On the west end of Front Street we caught up with Jonathan Weiskopf at VSOP Projects – whose gallery immediately stands out for the colorful permanent abstract installation “A Woman in Motion” by Naomi S Clark on the side of the building. Weiskopf is the new kid on the block but he feels he has been warmly welcomed by the Greenport community.
GNF: What brings you to the North Fork?
JW: I’ve been living here full time since last year. I own a house in Southold. My sister got married in the area four years ago at Martha Clara Vineyards and we all really enjoyed our time out in Mattituck. Then we came back out year after year, and slowly started going further east. First we discovered Southold, then we discovered Greenport. We fell in love with the area and then moved here when I finished graduate school last May.
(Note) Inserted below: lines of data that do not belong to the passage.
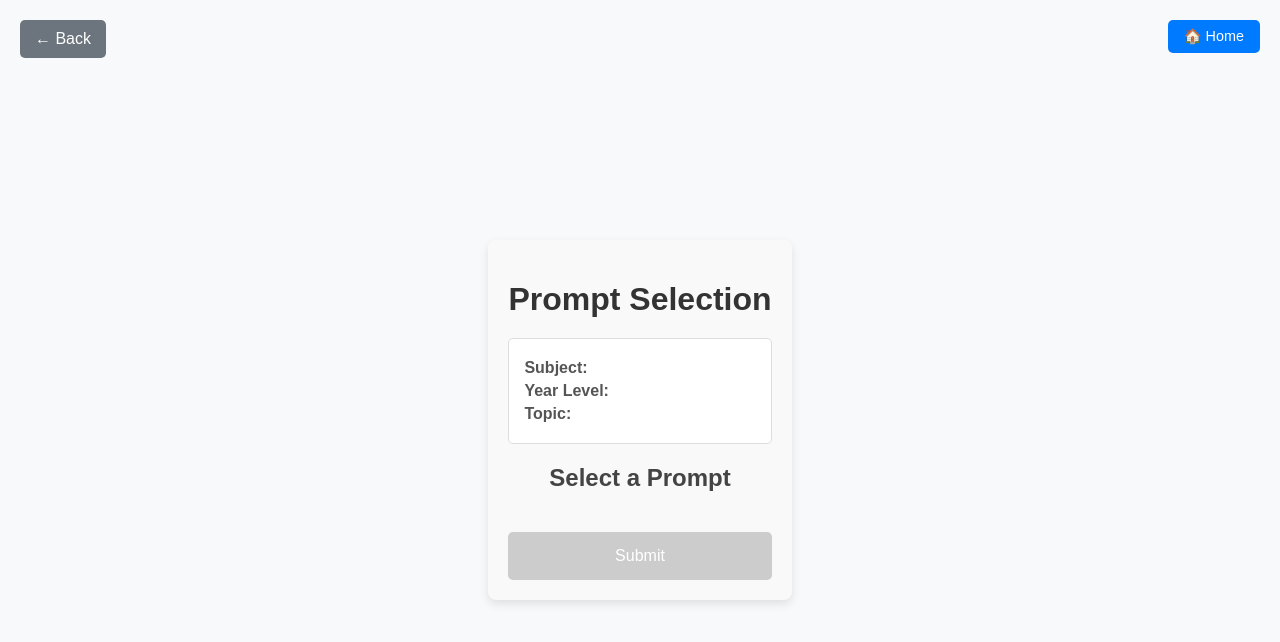
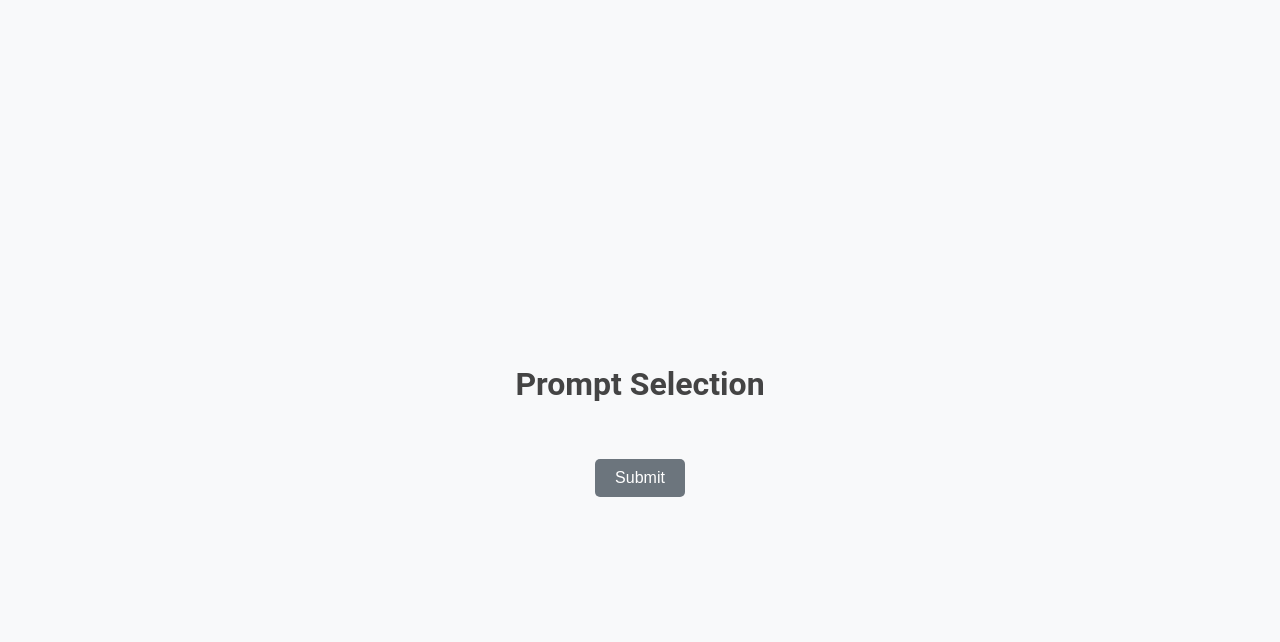
Before and after one commit to Looch8/teacher-platform, a React (Vite) app: page /prompt in a window 1280 px wide. Shown: the top 642 px of the page. Built offline with nearby package versions, Linux system fonts and the light colour scheme.

Commit message:
backend link with frontend, questions are asked

```diff
--- a/src/pages/InteractionPage.jsx
+++ b/src/pages/InteractionPage.jsx
@@ -31,9 +31,8 @@ Keep your questions direct, with limited unnecessary dialogue around the line of
 
 	// Fetch the question and helper prompts from the backend
 	useEffect(() => {
-		// Call the backend API to get the initial question and helper prompts
 		axios
-			.post('/api/start', { prompt: initialPrompt })
+			.post('http://localhost:8000/api/start', { prompt: initialPrompt })
 			.then((response) => {
 				setChatGPTQuestion(response.data.question);
 				setHelperPrompts(response.data.helperPrompts);
@@ -44,9 +43,11 @@ Keep your questions direct, with limited unnecessary dialogue around the line of
 	}, [initialPrompt]);
 
 	const handleSubmit = () => {
-		// Send the answer to the backend to evaluate
 		axios
-			.post('/api/evaluate', { answer, initialPrompt })
+			.post('http://localhost:8000/api/evaluate', {
+				answer,
+				initialPrompt,
+			})
 			.then((response) => {
 				setResponse(response.data.feedback); // Receive feedback from ChatGPT
 				setChatGPTQuestion(response.data.nextQuestion); // If next question is returned
--- a/src/pages/PromptPage.jsx
+++ b/src/pages/PromptPage.jsx
@@ -1,15 +1,11 @@
+import { useState } from 'react';
 import { useLocation, useNavigate } from 'react-router-dom';
-import { useState } from 'react';
-import '../styles/PromptPage.css';
-import BackButton from '../components/BackButton';
-import HomeButton from '../components/HomeButton';
 
 function PromptPage() {
-	const location = useLocation(); // Retrieve passed data
+	const location = useLocation();
 	const navigate = useNavigate();
-	const { subject, yearLevel, topic } = location.state || {}; // Destructure state
+	const { subject, yearLevel, topic } = location.state || {};
 
-	// Hardcoded prompts based on subject, year level, and topic
 	const promptsData = {
 		History: {
 			'Year 8': {
@@ -20,64 +16,39 @@ function PromptPage() {
 				],
 			},
 		},
-		// Add more subjects, year levels, and topics here as needed
 	};
 
-	const prompts = promptsData[subject]?.[yearLevel]?.[topic] || []; // Get prompts
+	const prompts = promptsData[subject]?.[yearLevel]?.[topic] || [];
 	const [selectedPrompt, setSelectedPrompt] = useState('');
 
-	const handlePromptSelect = (prompt) => {
-		setSelectedPrompt(prompt);
-	};
-
 	const handleSubmit = () => {
-		console.log('Selected Prompt:', selectedPrompt);
-		navigate('/interaction', { state: { selectedPrompt } });
+		navigate('/interaction', {
+			state: { selectedPrompt, subject, yearLevel, topic },
+		});
 	};
 
 	return (
-		<div className="prompt-container">
-			<BackButton />
-			<HomeButton />
-			<h1 className="page-title">Prompt Selection</h1>
-			<div className="info-box">
-				<p>
-					<strong>Subject:</strong> {subject}
-				</p>
-				<p>
-					<strong>Year Level:</strong> {yearLevel}
-				</p>
-				<p>
-					<strong>Topic:</strong> {topic}
-				</p>
-			</div>
-
-			<h2 className="prompt-subtitle">Select a Prompt</h2>
-			<ul className="prompt-list">
+		<>
+			<h1>Prompt Selection</h1>
+			<ul>
 				{prompts.map((prompt, index) => (
-					<li key={index} className="prompt-item">
+					<li key={index}>
 						<label>
 							<input
 								type="radio"
-								name="prompt"
 								value={prompt}
+								onChange={() => setSelectedPrompt(prompt)}
 								checked={selectedPrompt === prompt}
-								onChange={() => handlePromptSelect(prompt)}
 							/>
-							<span>{prompt}</span>
+							{prompt}
 						</label>
 					</li>
 				))}
 			</ul>
-
-			<button
-				onClick={handleSubmit}
-				className="submit-button"
-				disabled={!selectedPrompt} // Disable until a prompt is selected
-			>
+			<button onClick={handleSubmit} disabled={!selectedPrompt}>
 				Submit
 			</button>
-		</div>
+		</>
 	);
 }
 
```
GNF: And then you decided to open an art gallery here?
JW: This project has been in the works for about three years. I had an art gallery years ago. I closed it and went back to school at the Museum of Fine Arts in Boston and got two degrees. Ever since I started graduate school I knew that this project was going to be what I landed on, but I didn’t really have a complete sense of what the space would look like and where it would live. The closer I got to finishing grad school the more this began to crystalize – after spending more time here, falling in love [with Greenport], and making some new friends. It felt like the puzzle pieces were fitting together in a way that looked right for me and this is just such an incredible place to live.
GNF: What do you think makes Greenport so attractive to artists?
JW: I’ve had my eye on Greenport for a while and it has all of the moving parts that I think are right for a gallery like this. There are a lot of young business owners here and a lot of brand new businesses. It has the right kind of company you would want for a [artist] scene like this, great restaurants and a great community. It’s a tremendous place to have people come visit, whether its friends, family, or clients. One of my favorite things about this place is that the food that I eat and the wine that I drink is grown right around the block from my house. It’s easy for me to go to all of the places I like to go and it’s just the sweetest home.
GNF: I was interested in your gallery because it was a bit different – kind of an abstract sculpture, mid-century modern vibe.
JW: What sets me apart is that I work with both artists and designers, which is a bit of an unusual thing for this setting. I have a network of artists that I work with from around the country: Massachusetts, Connecticut, graduate students at Yale and the Pennsylvania Academy of Fine Arts in Philadelphia. I also have some international artists that bring work in, many of whom haven’t been shown in the United States before. I have a British woman who is a furniture maker whose work is being shown here for the first time in the US. I have a Japanese potter who lives in London, a Danish painter from Copenhagen. Again, this is the first time their work is being exhibited in the United States. So it’s many of those kinds of projects that set us apart from what has been typical for Greenport.
GNF: Would you say it’s been well received thus far?
JW: I’m very happy, obviously there are lots of ways to gauge the success of an art gallery during its first season. I feel very welcomed by my neighbors, both the people that live in the area and the other business owners. I’m new here and I recognize that I’m doing something that could be perceived in any number of ways, so I’m really glad to be welcomed for what I’m doing, and for being someone that this community is open to.
Read more about the Greenport Gallery Walk here – the next walk is October 6th 6-9PM.
The Greenport Gallery Walk runs every first Friday of the month through December 1st.